(Revision comparison data)
=======

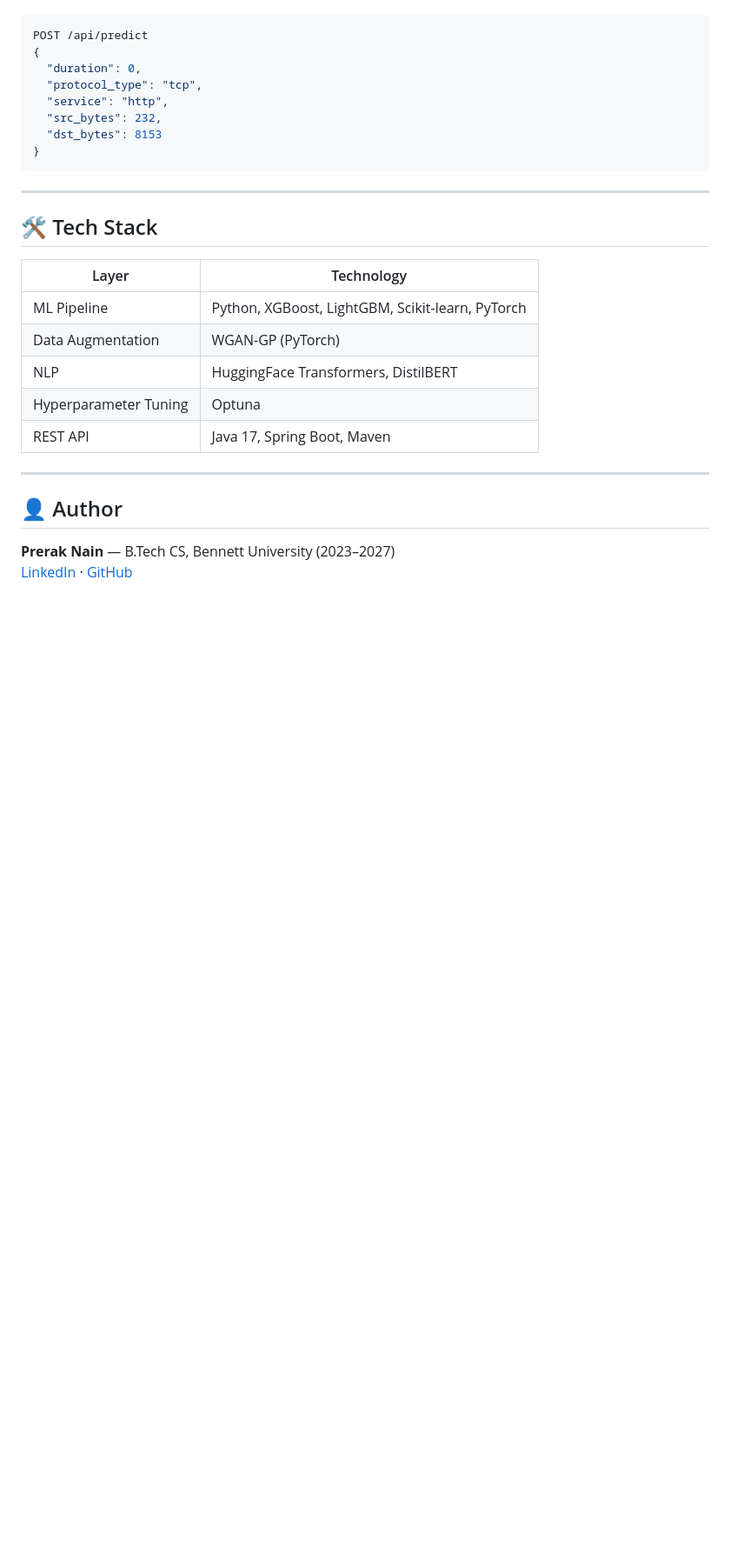
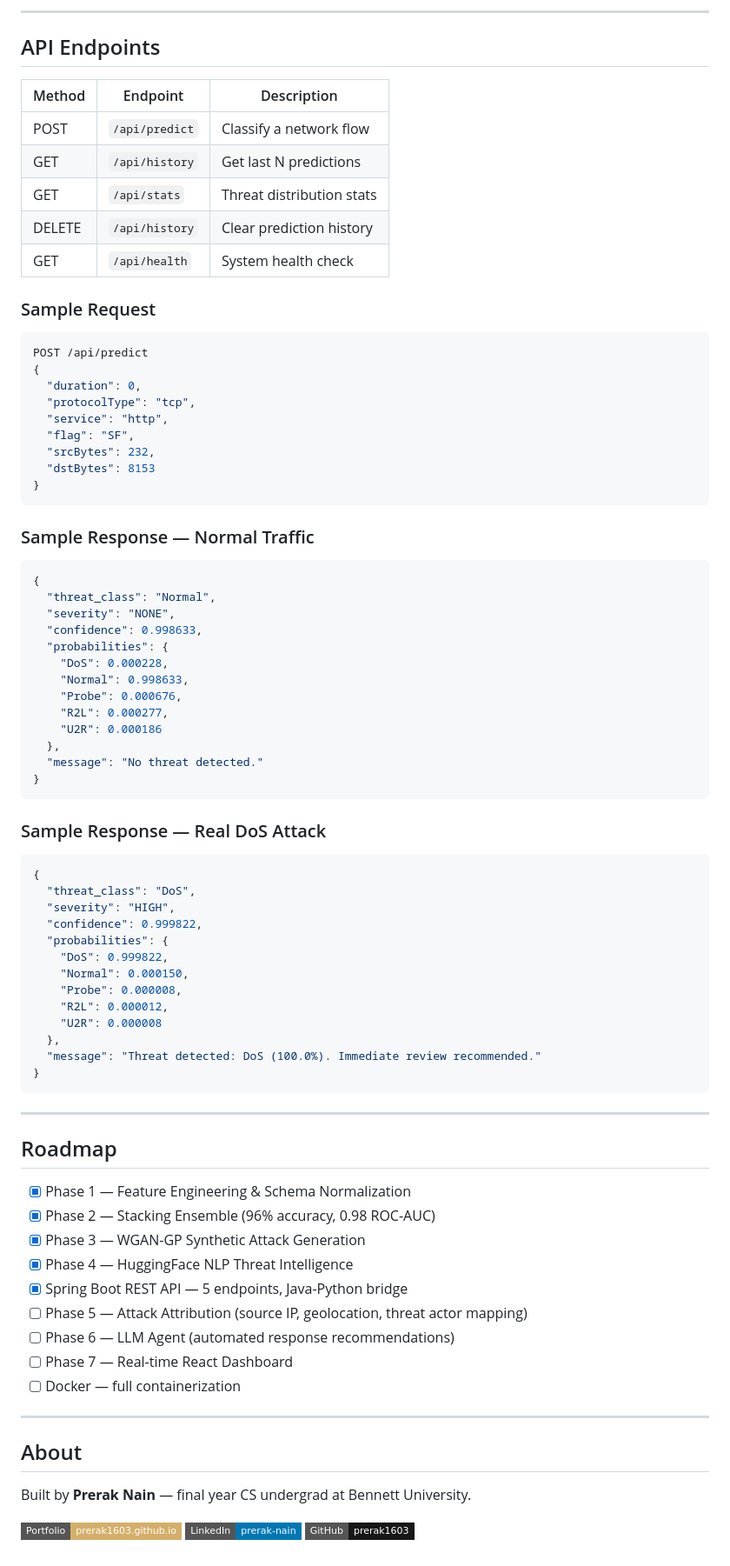
Before and after one commit to prerak1603/flow-based-anomaly-detection, a Markdown page: README.md, the part around one of its changes. Shown at 87% size. Rendered like a GitHub page; badges without logos; blank space fills up the shorter version.

````diff
--- a/README.md
+++ b/README.md
@@ -118,29 +225,85 @@ mvn spring-boot:run
+---
+
+## API Endpoints
+
+| Method | Endpoint | Description |
+|--------|----------|-------------|
+| POST | `/api/predict` | Classify a network flow |
+| GET | `/api/history` | Get last N predictions |
+| GET | `/api/stats` | Threat distribution stats |
+| DELETE | `/api/history` | Clear prediction history |
+| GET | `/api/health` | System health check |
+
+### Sample Request
+
 ```json
 POST /api/predict
 {
   "duration": 0,
-  "protocol_type": "tcp",
+  "protocolType": "tcp",
   "service": "http",
-  "src_bytes": 232,
-  "dst_bytes": 8153
+  "flag": "SF",
+  "srcBytes": 232,
+  "dstBytes": 8153
+}
+```
+
+### Sample Response — Normal Traffic
+
+```json
+{
+  "threat_class": "Normal",
+  "severity": "NONE",
+  "confidence": 0.998633,
+  "probabilities": {
+    "DoS": 0.000228,
+    "Normal": 0.998633,
+    "Probe": 0.000676,
+    "R2L": 0.000277,
+    "U2R": 0.000186
+  },
+  "message": "No threat detected."
+}
+```
+
+### Sample Response — Real DoS Attack
+
+```json
+{
+  "threat_class": "DoS",
+  "severity": "HIGH",
+  "confidence": 0.999822,
+  "probabilities": {
+    "DoS": 0.999822,
+    "Normal": 0.000150,
+    "Probe": 0.000008,
+    "R2L": 0.000012,
+    "U2R": 0.000008
+  },
+  "message": "Threat detected: DoS (100.0%). Immediate review recommended."
 }
 ```
 
 ---
 
-## 🛠️ Tech Stack
+## Roadmap
 
-| Layer | Technology |
-|-------|-----------|
-| ML Pipeline | Python, XGBoost, LightGBM, Scikit-learn, PyTorch |
-| Data Augmentation | WGAN-GP (PyTorch) |
-| NLP | HuggingFace Transformers, DistilBERT |
-| Hyperparameter Tuning | Optuna |
-| REST API | Java 17, Spring Boot, Maven |
+- [x] Phase 1 — Feature Engineering & Schema Normalization
+- [x] Phase 2 — Stacking Ensemble (96% accuracy, 0.98 ROC-AUC)
+- [x] Phase 3 — WGAN-GP Synthetic Attack Generation
+- [x] Phase 4 — HuggingFace NLP Threat Intelligence
+- [x] Spring Boot REST API — 5 endpoints, Java-Python bridge
+- [ ] Phase 5 — Attack Attribution (source IP, geolocation, threat actor mapping)
+- [ ] Phase 6 — LLM Agent (automated response recommendations)
+- [ ] Phase 7 — Real-time React Dashboard
+- [ ] Docker — full containerization
 
 ---
 
-## 👤 Author
+## About
 
-**Prerak Nain** — B.Tech CS, Bennett University (2023–2027)
-[LinkedIn](https://linkedin.com/in/preraknain) · [GitHub](https://github.com/prerak1603)
+Built by **Prerak Nain** — final year CS undergrad at Bennett University.
+
+[![Portfolio](https://img.shields.io/badge/Portfolio-prerak1603.github.io-d4af6a?style=flat-square)](https://prerak1603.github.io)
+[![LinkedIn](https://img.shields.io/badge/LinkedIn-prerak--nain-0077B5?style=flat-square&logo=linkedin)](https://www.linkedin.com/in/prerak-nain-5a19a6362/)
+[![GitHub](https://img.shields.io/badge/GitHub-prerak1603-181717?style=flat-square&logo=github)](https://github.com/prerak1603)
````
Also changed, not shown: other parts of README.md (+202 -95 lines).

=======

*THE TASK*
Return each record above as it stands. Pictures stay out.

*TASK ANSWER*
Before and after one commit to prerak1603/flow-based-anomaly-detection, a Markdown page: README.md, the part around one of its changes. Shown at 87% size. Rendered like a GitHub page; badges without logos; blank space fills up the shorter version.

````diff
--- a/README.md
+++ b/README.md
@@ -118,29 +225,85 @@ mvn spring-boot:run
+---
+
+## API Endpoints
+
+| Method | Endpoint | Description |
+|--------|----------|-------------|
+| POST | `/api/predict` | Classify a network flow |
+| GET | `/api/history` | Get last N predictions |
+| GET | `/api/stats` | Threat distribution stats |
+| DELETE | `/api/history` | Clear prediction history |
+| GET | `/api/health` | System health check |
+
+### Sample Request
+
 ```json
 POST /api/predict
 {
   "duration": 0,
-  "protocol_type": "tcp",
+  "protocolType": "tcp",
   "service": "http",
-  "src_bytes": 232,
-  "dst_bytes": 8153
+  "flag": "SF",
+  "srcBytes": 232,
+  "dstBytes": 8153
+}
+```
+
+### Sample Response — Normal Traffic
+
+```json
+{
+  "threat_class": "Normal",
+  "severity": "NONE",
+  "confidence": 0.998633,
+  "probabilities": {
+    "DoS": 0.000228,
+    "Normal": 0.998633,
+    "Probe": 0.000676,
+    "R2L": 0.000277,
+    "U2R": 0.000186
+  },
+  "message": "No threat detected."
+}
+```
+
+### Sample Response — Real DoS Attack
+
+```json
+{
+  "threat_class": "DoS",
+  "severity": "HIGH",
+  "confidence": 0.999822,
+  "probabilities": {
+    "DoS": 0.999822,
+    "Normal": 0.000150,
+    "Probe": 0.000008,
+    "R2L": 0.000012,
+    "U2R": 0.000008
+  },
+  "message": "Threat detected: DoS (100.0%). Immediate review recommended."
 }
 ```
 
 ---
 
-## 🛠️ Tech Stack
+## Roadmap
 
-| Layer | Technology |
-|-------|-----------|
-| ML Pipeline | Python, XGBoost, LightGBM, Scikit-learn, PyTorch |
-| Data Augmentation | WGAN-GP (PyTorch) |
-| NLP | HuggingFace Transformers, DistilBERT |
-| Hyperparameter Tuning | Optuna |
-| REST API | Java 17, Spring Boot, Maven |
+- [x] Phase 1 — Feature Engineering & Schema Normalization
+- [x] Phase 2 — Stacking Ensemble (96% accuracy, 0.98 ROC-AUC)
+- [x] Phase 3 — WGAN-GP Synthetic Attack Generation
+- [x] Phase 4 — HuggingFace NLP Threat Intelligence
+- [x] Spring Boot REST API — 5 endpoints, Java-Python bridge
+- [ ] Phase 5 — Attack Attribution (source IP, geolocation, threat actor mapping)
+- [ ] Phase 6 — LLM Agent (automated response recommendations)
+- [ ] Phase 7 — Real-time React Dashboard
+- [ ] Docker — full containerization
 
 ---
 
-## 👤 Author
+## About
 
-**Prerak Nain** — B.Tech CS, Bennett University (2023–2027)
-[LinkedIn](https://linkedin.com/in/preraknain) · [GitHub](https://github.com/prerak1603)
+Built by **Prerak Nain** — final year CS undergrad at Bennett University.
+
+[![Portfolio](https://img.shields.io/badge/Portfolio-prerak1603.github.io-d4af6a?style=flat-square)](https://prerak1603.github.io)
+[![LinkedIn](https://img.shields.io/badge/LinkedIn-prerak--nain-0077B5?style=flat-square&logo=linkedin)](https://www.linkedin.com/in/prerak-nain-5a19a6362/)
+[![GitHub](https://img.shields.io/badge/GitHub-prerak1603-181717?style=flat-square&logo=github)](https://github.com/prerak1603)
````
Also changed, not shown: other parts of README.md (+202 -95 lines).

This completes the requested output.